Mind the Gap – EMI Share Options from 6 April 2018

Mind-the-GapHMRC have announced via their Employment related securities bulletin (No 27 – April 2018) that due to not having yet received EU State Aid approval for the EMI scheme (the previous approval expired on 6 April 2018) new EMI share options issued after 6 April 2018 will not be treated as tax-approved share option schemes and would therefore be taxed under the far less favourable non-approved regime.

HMRC do reassure taxpayers that options granted up to 5 April 2018 will continue to qualify, so there is no need to panic over existing share options.

However, if you or your clients are in the process of implementing an EMI share scheme, it would be advisable to delay granting options until the approval is granted. Of course, if this is not possible then clients should be made aware of the implications of options falling to be treated as unapproved, or consider other options such as a CSOP.

One of the big differences between approved EMI options and unapproved ones is that any tax paid on exercise is based on the value of shares at grant of the options for EMI schemes, and on the value at exercise for unapproved ones.

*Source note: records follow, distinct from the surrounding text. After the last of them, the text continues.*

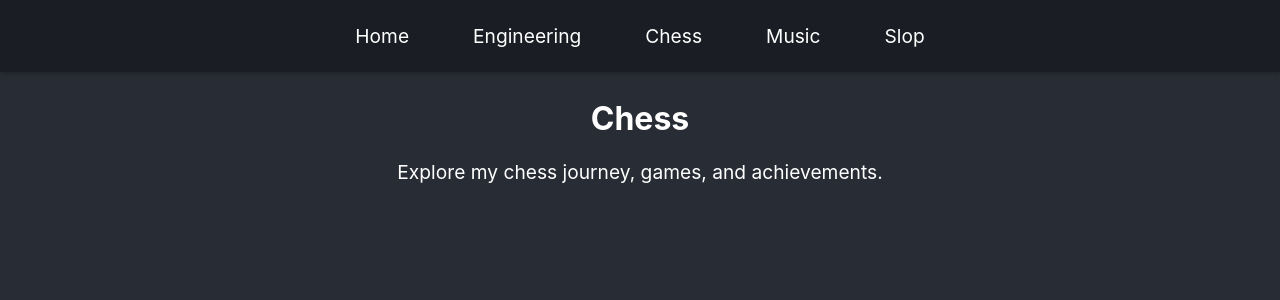
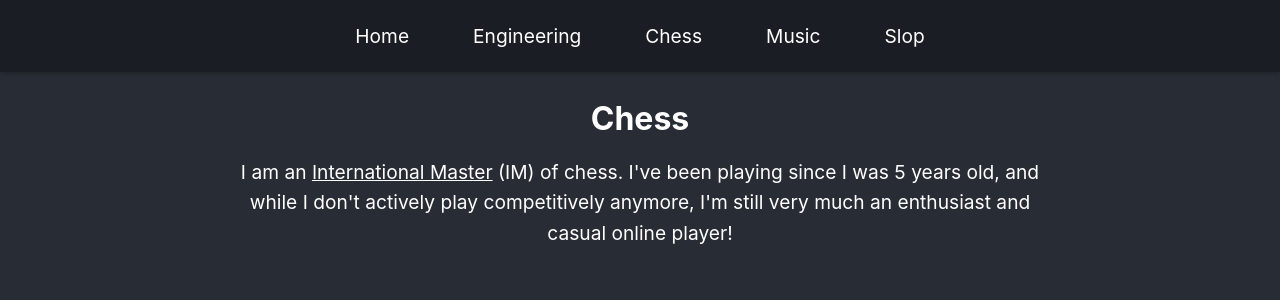
Before and after one commit to kesav-v/kesav-v.github.io, a React (Create React App) app: page /#/chess in a window 1280 px wide. Shown: the top 300 px of the page. Built offline with nearby package versions, Linux system fonts and the light colour scheme; no server answers.

Commit message:
Slight content changes

```diff
--- a/src/components/Chess.tsx
+++ b/src/components/Chess.tsx
@@ -4,8 +4,10 @@ const Chess: React.FC = () => {
   return (
     <div className="section">
       <h2>Chess</h2>
-      <p>Explore my chess journey, games, and achievements.</p>
-      {/* Add your chess content here */}
+      <p>
+        I am an <a style={{color: "#ffffff"}} href="https://en.wikipedia.org/wiki/FIDE_titles#International_Master_(IM)">International Master</a> (IM) of chess.
+        I've been playing since I was 5 years old, and while I don't actively play competitively anymore, I'm still very much an enthusiast and casual online player!
+      </p>
     </div>
   );
 };
--- a/src/components/Engineering.tsx
+++ b/src/components/Engineering.tsx
@@ -5,10 +5,8 @@ const Engineering: React.FC = () => {
     <div className="section">
       <h2>Engineering</h2>
       <p>
-        Here you'll find information about my engineering projects and
-        experience.
+        I currently work at <a style={{color: "#ffffff"}} href="https://www.appliedintuition.com/">Applied Intuition</a> helping build the next generation of AI for physical systems.
       </p>
-      {/* Add your engineering content here */}
     </div>
   );
 };
--- a/src/components/Music.tsx
+++ b/src/components/Music.tsx
@@ -4,8 +4,10 @@ const Music: React.FC = () => {
   return (
     <div className="section">
       <h2>Music</h2>
-      <p>Discover my musical interests and projects.</p>
-      {/* Add your music content here */}
+      <p>
+        I am trained in Carnatic (South Indian classical) vocal music.
+        I've been learning for over 20 years and have given concerts both in the US and India.
+      </p>
     </div>
   );
 };
--- a/src/components/Slop.tsx
+++ b/src/components/Slop.tsx
@@ -30,7 +30,10 @@ const Slop: React.FC = () => {
   return (
     <div className="section">
       <h1>Slop</h1>
-      <p>Check out these interactive games I've implemented:</p>
+      <p>
+        Random concepts I've thought of and asked AI to build for me.
+        I cannot in good faith vouch for the quality of anything you might find here.
+      </p>
       <div className="games-grid">
         {games.map((game) => (
           <GameCard
```
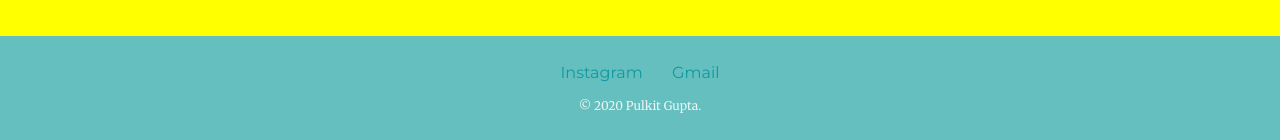
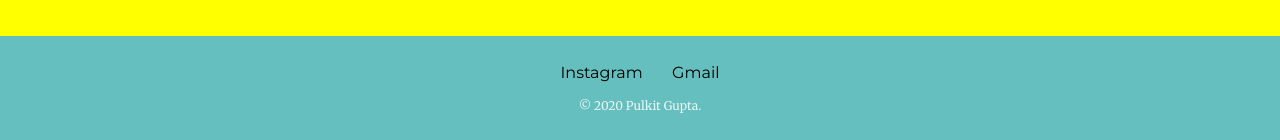
Before and after one commit to pulkitgupta56521/Personal-site-1, a plain HTML site: page index.html in a window 1280 px wide. Shown: the part 2257-2397 px from the top of the page. Drawn offline with Linux system fonts and the light colour scheme.

Commit message:
Update styles.css

```diff
--- a/CSS/styles.css
+++ b/CSS/styles.css
@@ -25,7 +25,7 @@ h3 {
 }
 
 a {
-  color: #11999E;
+  color: black;
   font-family: 'Montserrat', sans-serif;
   text-decoration: none;
 }
```
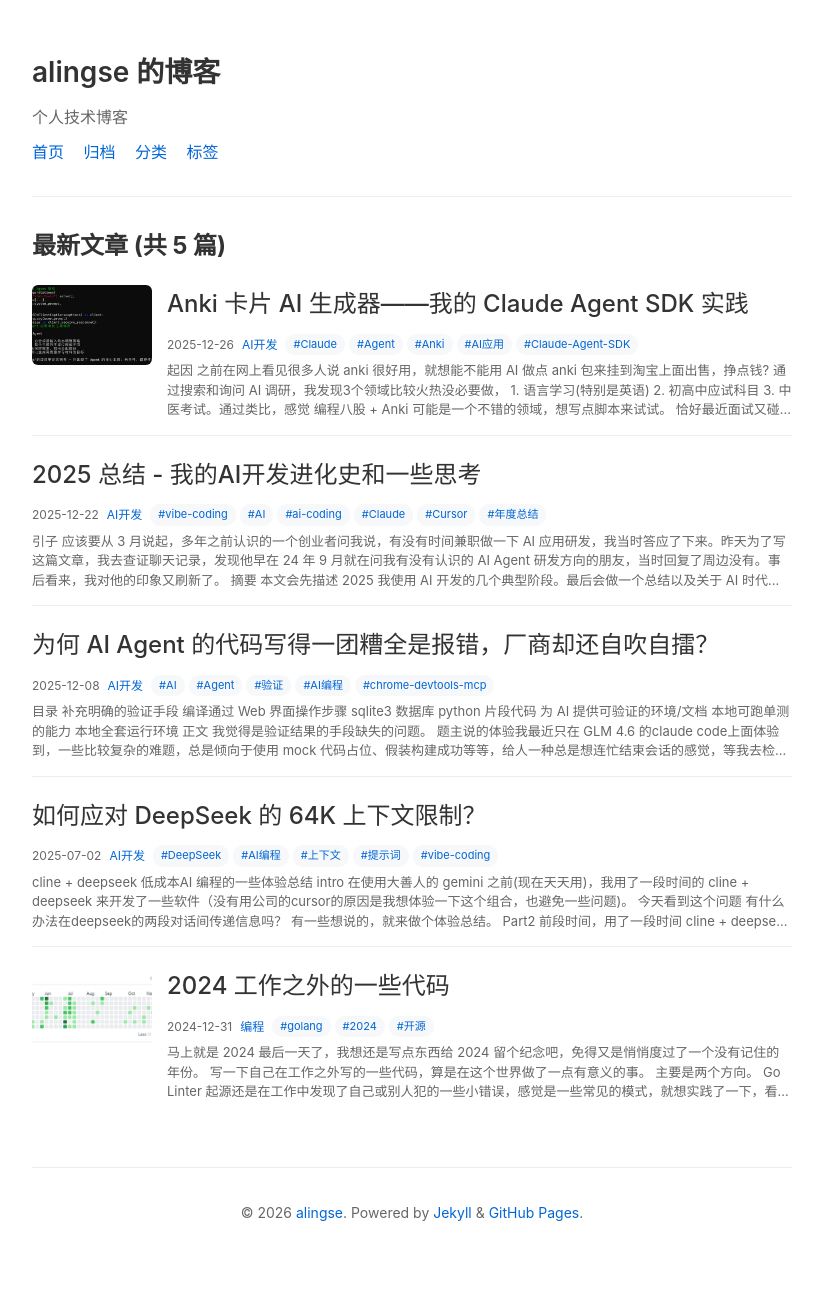
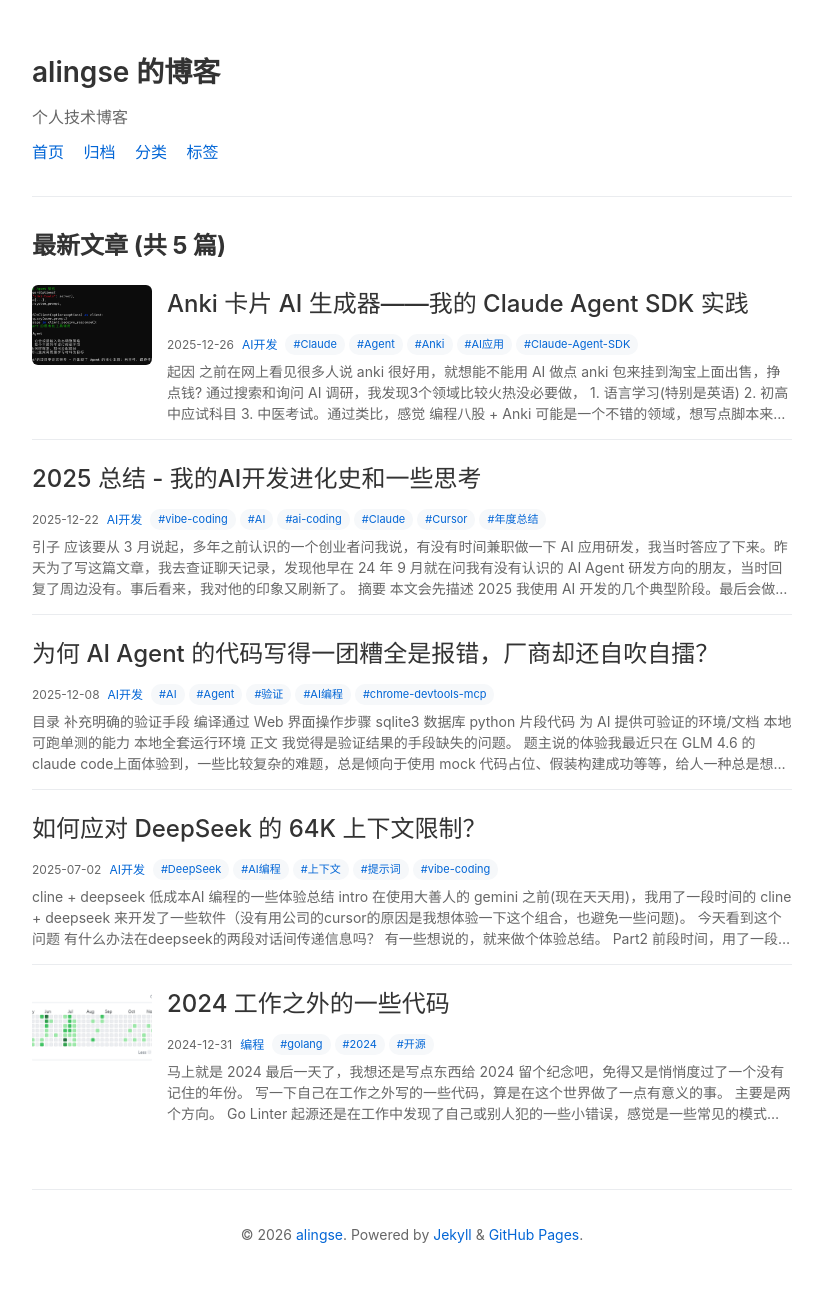
Before and after one commit to alingse/alingse.github.io, a Jekyll site: the page built from index.html, in a window 1280 px wide. Shown: the whole page, without its empty margins (228-1051 px from the left). Built offline with Jekyll 4.4.1, drawn with Linux system fonts in a browser that asks for light colours; the list of posts is cut into pages by our own code; before the commit the page ends 1278 px from its top, so only the background shows below that.

Commit message:
Increase post excerpt font size from 13px to 14px

```diff
--- a/css/style.css
+++ b/css/style.css
@@ -152,7 +152,7 @@ body {
 .post-excerpt {
   margin-top: 6px;
   color: #666;
-  font-size: 13px;
+  font-size: 14px;
   line-height: 1.5;
   display: -webkit-box;
   -webkit-line-clamp: 3;
```
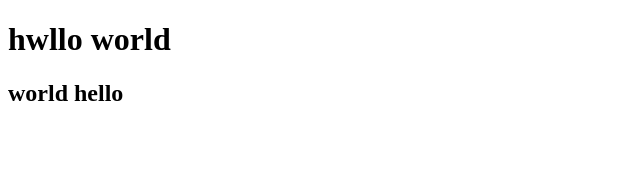
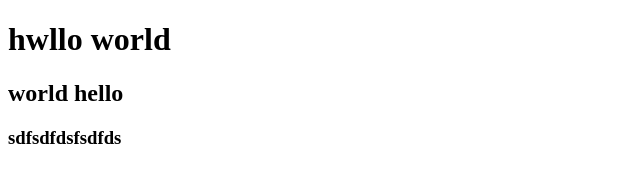
Before and after one commit to Serendipity-98/testDemo, a plain HTML site: page index.html in a window 1280 px wide. Shown: the whole page, without its empty margins (0-640 px from the left). Drawn offline with Linux system fonts and the light colour scheme.

Commit message:
第三次提交，修改index文件

```diff
--- a/index.html
+++ b/index.html
@@ -8,5 +8,6 @@
 <body>
     <h1>hwllo world</h1>
     <h2>world hello</h2>
+    <h3>sdfsdfdsfsdfds</h3>
 </body>
 </html>
```
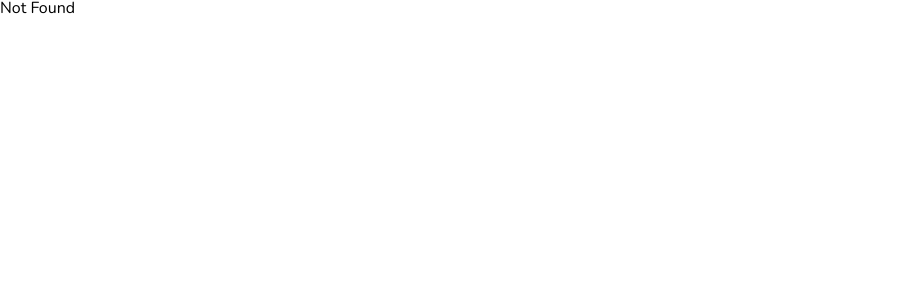
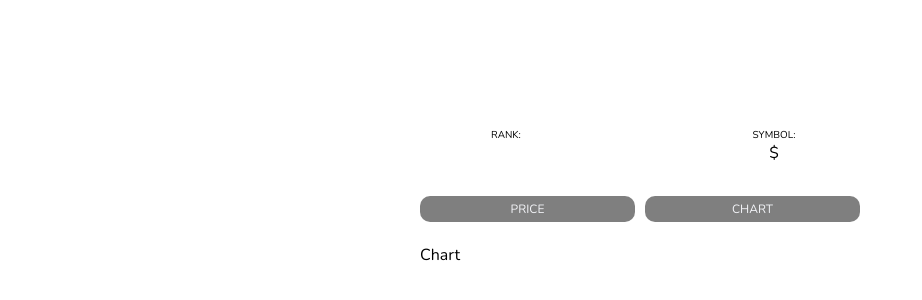
Before and after one commit to JoyJaewon/crypto-tracker, a React (Create React App) app: page /coins/1/chart in a window 1280 px wide. Before the commit this address had no page. Shown: the top 300 px of the page, without its empty margins (0-922 px from the left). Built offline with nearby package versions, Linux system fonts and the light colour scheme; no server answers.

Commit message:
feat: Add Chart & Price tabs to Coin via nested routing

```diff
--- /dev/null
+++ b/src/pages/Chart.tsx
@@ -0,0 +1,5 @@
+import React from "react";
+
+export default function Chart() {
+  return <div>Chart</div>;
+}
--- a/src/pages/Coin.tsx
+++ b/src/pages/Coin.tsx
@@ -1,5 +1,11 @@
 import { useState } from "react";
-import { useParams, useLocation } from "react-router-dom";
+import {
+  useParams,
+  useLocation,
+  Link,
+  Outlet,
+  useMatch,
+} from "react-router-dom";
 import { useQuery } from "@tanstack/react-query";
 import styled from "styled-components";
 import { fetchCoinInfo, fetchPriceInfo } from "../api";
@@ -8,23 +14,62 @@ const Title = styled.h1`
   font-size: 48px;
   color: ${(props) => props.theme.accentColor};
 `;
-
 const Loader = styled.span`
   text-align: center;
   display: block;
 `;
-
 const Container = styled.div`
   padding: 0px 20px;
   max-width: 480px;
   margin: 0 auto;
 `;
-
 const Header = styled.header`
   height: 15vh;
   display: flex;
   justify-content: center;
   align-items: center;
+`;
+const Overview = styled.div`
+  display: flex;
+  justify-content: space-between;
+  padding: 10px 20px;
+  border-radius: 10px;
+`;
+const OverviewItem = styled.div`
+  display: flex;
+  flex-direction: column;
+  align-items: center;
+  width: 33%;
+  span:first-child {
+    font-size: 10px;
+    font-weight: 400;
+    text-transform: uppercase;
+    margin-bottom: 5px;
+  }
+`;
+const Description = styled.p`
+  margin: 20px 0px;
+`;
+
+const Tabs = styled.div`
+  display: grid;
+  grid-template-columns: repeat(2, 1fr);
+  margin: 25px 0px;
+  gap: 10px;
+`;
+
+const Tab = styled.span`
+  text-align: center;
+  text-transform: uppercase;
+  font-size: 12px;
+  font-weight: 400;
+  background-color: rgba(0, 0, 0, 0.5);
+  padding: 7px 0px;
+  border-radius: 10px;
+  color: ${(props) => props.theme.textColor};
+  a {
+    display: block;
+  }
 `;
 
 interface RouteParams {
@@ -47,10 +92,11 @@ interface CoinInfo {
   symbol: string;
   rank: number;
   description: string;
+  started_at: string;
+  hash_algorithm: string;
 }
 
 export default function Coin() {
-  const [loading, setLoading] = useState(true);
   const { coinId } = useParams<RouteParams>();
   const { state } = useLocation();
 
@@ -76,12 +122,40 @@ export default function Coin() {
   );
   console.log(infoData);
   console.log(priceData);
+  const loading = infoLoading || priceLoading;
   return (
     <Container>
       <Header>
-        <Title>{state?.name || "Loading..."}</Title>
+        <Title>
+          {state?.name ? state.name : loading ? "Loading..." : infoData?.name}
+        </Title>
       </Header>
-      {loading ? <Loader>Loading...</Loader> : null}
+      {loading ? (
+        <Loader>Loading...</Loader>
+      ) : (
+        <>
+          <Overview>
+            <OverviewItem>
+              <span>Rank:</span>
+              <span>{infoData?.rank}</span>
+            </OverviewItem>
+            <OverviewItem>
+              <span>Symbol:</span>
+              <span>${infoData?.symbol}</span>
+            </OverviewItem>
+          </Overview>
+          <Description>{infoData?.description}</Description>
+          <Tabs>
+            <Tab>
+              <Link to="price">Price</Link>
+            </Tab>
+            <Tab>
+              <Link to="chart">Chart</Link>
+            </Tab>
+          </Tabs>
+          <Outlet />
+        </>
+      )}
     </Container>
   );
 }
--- /dev/null
+++ b/src/pages/Price.tsx
@@ -0,0 +1,5 @@
+import React from "react";
+
+export default function Price() {
+  return <div>Price</div>;
+}
```
Also changed, not shown: src/router.tsx (+12 -0 lines).
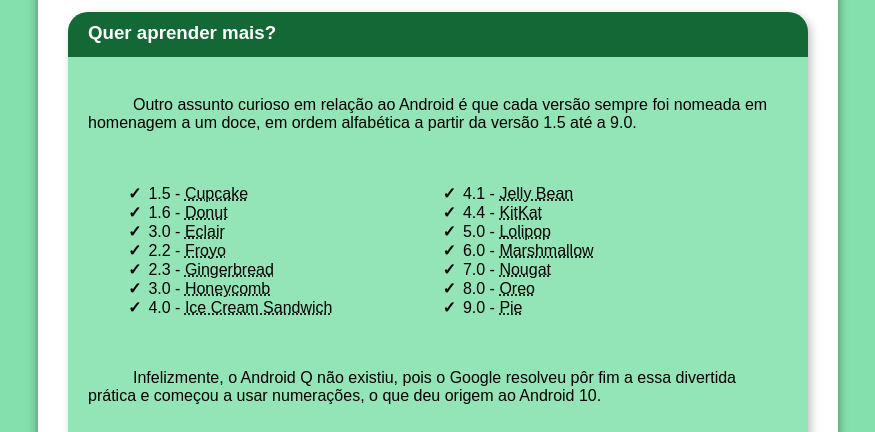
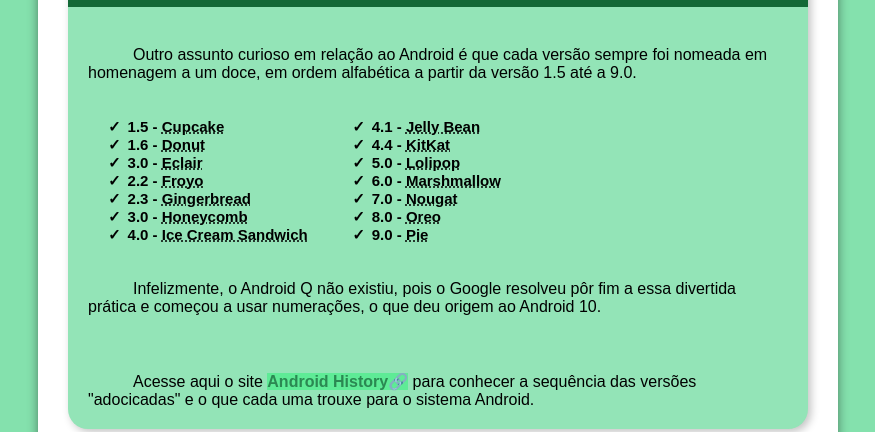
Before and after one commit to matheusmm99/Projeto-Android, a plain HTML site: page index.html in a window 1280 px wide. Shown: the part 2235-2667 px from the top of the page, without its empty margins (202-1077 px from the left). Drawn offline with Linux system fonts and the light colour scheme; files whose address does not match are found by name.

Commit message:
atualização

```diff
--- a/index.html
+++ b/index.html
@@ -50,11 +50,10 @@
 
         <p class="id">A principal inspiração para os traços do novo Bugdroid veio daqueles bonequinhos que ilustram portas de banheiro para indicar o gênero de cada porta. Conta a lenda que a artista estava criando em sua mesa no escritório do Google e olhou para o lado dos banheiros e a identificação foi imediata: simples, limpo, objetivo.</p>
         </div>
-        <div id="video"><iframe width="450px" height="450x" src="https://www.youtube.com/embed/l2UDgpLz20M" title="YouTube video player" frameborder="0" allow="accelerometer; autoplay; clipboard-write; encrypted-media; gyroscope; picture-in-picture" allowfullscreen></iframe></div>
+        <div id="video"><iframe src="https://www.youtube.com/embed/l2UDgpLz20M" title="YouTube video player" frameborder="0" allow="accelerometer; autoplay; clipboard-write; encrypted-media; gyroscope; picture-in-picture" allowfullscreen></iframe></div>
         <div id="final">
             <h3>Quer aprender mais?</h3>
             <p class="id">Outro assunto curioso em relação ao Android é que cada versão sempre foi nomeada em homenagem a um doce, em ordem alfabética a partir da versão 1.5 até a 9.0.</p>
-            <div id="ul">
             <ul type="none">
                 <li>1.5 - <abbr title="Bolo">Cupcake</abbr></li>
                 <li>1.6 - <abbr title="Rosquinha">Donut</abbr></li>
@@ -62,7 +61,7 @@
                 <li>2.2 - <abbr title="Iogurte gelado">Froyo</abbr></li>
                 <li>2.3 - <abbr title="Pão de gengibre">Gingerbread</abbr></li>
                 <li>3.0 - <abbr title="Favo de mel">Honeycomb</abbr></li>
-                    <li>4.0 - <abbr title="Sanduíche de Sorvete">Ice Cream Sandwich</abbr></li>
+                <li>4.0 - <abbr title="Sanduíche de Sorvete">Ice Cream Sandwich</li>
                 </ul>
             <ul type="none">
                 <li>4.1 - <abbr title="Jujuba">Jelly Bean</abbr></li>
@@ -73,7 +72,6 @@
                 <li>8.0 - <abbr title="Oreo">Oreo</abbr></li>
                 <li>9.0 - <abbr title="Torta">Pie</abbr></li>
             </ul>
-            </div>
             <p class="id">Infelizmente, o Android Q não existiu, pois o Google resolveu pôr fim a essa divertida prática e começou a usar numerações, o que deu origem ao Android 10.</p>
             <p class="id">Acesse aqui o site <a href="https://www.android.com/intl/pt_pt/history/" target="_blank" class="b">Android History</a> para conhecer a sequência das versões "adocicadas" e o que cada uma trouxe para o sistema Android.</p>
         </div>
--- a/style.css
+++ b/style.css
@@ -49,7 +49,6 @@ body{
 }
 main{
     background-color: white;
-    margin: auto;
     min-width: 280px;
     max-width: 800px;
     margin: -40px auto 0px auto;
@@ -88,6 +87,8 @@ div#video{
 }
 iframe{
     padding-top: 5px;
+    width: 100%;
+    height: 400px;
 }
 div > h3{
     background-color: #136836;
@@ -104,12 +105,16 @@ div#final{
     border-radius: 20px;
     box-shadow: 3px 3px 8px rgba(0, 0, 0, 0.24);
 }
-div > ul{
-    margin-right: 50px;
-    margin-left: 20px;
+ ul{
+    display: inline-table;
+    margin: auto;
 }
-div#ul{
-    display: inline-flex;
+li{
+    font-size: 15px;
+    font-weight: 550;
+    margin: auto;
+    text-align: justify;
+
 }
 li::before{
     margin-right: 7px;
```
Lines whose indentation alone changed are shown as unchanged.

Therefore any growth in value is sheltered under the EMI scheme.

EMI schemes also provide other valuable features including relaxations of Enterpreneurs’ relief conditions for employees.

Please get in contact with us if you have any concerns or if you require assistance with share option schemes.

HMRC Criticised in Share Scheme Tribunal Case – Benedict Manning V HMRC

HMRC were criticised for their handling of a recent employee share scheme case by the tribunal judge, who noted that they had conducted their investigation “without apparently troubling to look at the scheme rules”.  The recent case is not the first time tribunal judges have been critical of HMRC’s conduct.

 

The case in question involved an employee share option scheme.  The taxpayer exercised his share options in October 2007, paying £7,636 for shares worth £111,579.  The scheme rules stated that the taxpayer should pay over the PAYE due on the exercise within 90 days, but he was not told the amount to pay by his employers until March 2008.

 

HMRC charged tax on under ITEPA 2003, s.222 on the basis that this was not within the 90 day limit imposed by the scheme rules.  The taxpayer appealed as he could not have paid the PAYE before being told the amount to pay.

 

The tribunal allowed the appeal, agreeing with the taxpayer that the date of exercise could not be the relevant date as he was not informed of the amount to pay until March 2008.

 

The tribunal judge stated that s.222 was introduced to target grossly abusive schemes and that there was nothing abusive about this scheme.  The case again shows that it often pays to challenge HMRC, especially when they are being over-zealous in their application of the law.

Draft Finance Bill 2013 Published

The suggested content of the Finance Bill 2013 has now been published.  If it obtains Royal Assent then the new rules it contains will form part of UK tax legislation from 6 April 2013.  As ever, it is a long document and briefly here are some of the highlights:-

  •  The proposed statutory residency test is included in the Finance Bill 2013.  It has been changed from the draft published under the last consultation and it is therefore worth reviewing these new rules in more detail if they apply to you or your clients.
  • Income tax reliefs are to be limited to £50,000 or 25% of total income
  • Shares acquired through an EMI share option scheme could qualify for Entrepreneurs relief after 1 year from the date of the option’s grant (as opposed to the current rules where the shares had to be owned for a year before a sale).  The 5% shareholding requirement is also removed from shares acquired under EMI options.
  • Pension payments made by employers will only be an exempt benefit to an employee, not the family of an employee.

As ever there are a number of changes.  If you would like advice on any of these please contact Eaves and Co for further details on how the Finance Bill 2013 could affect you.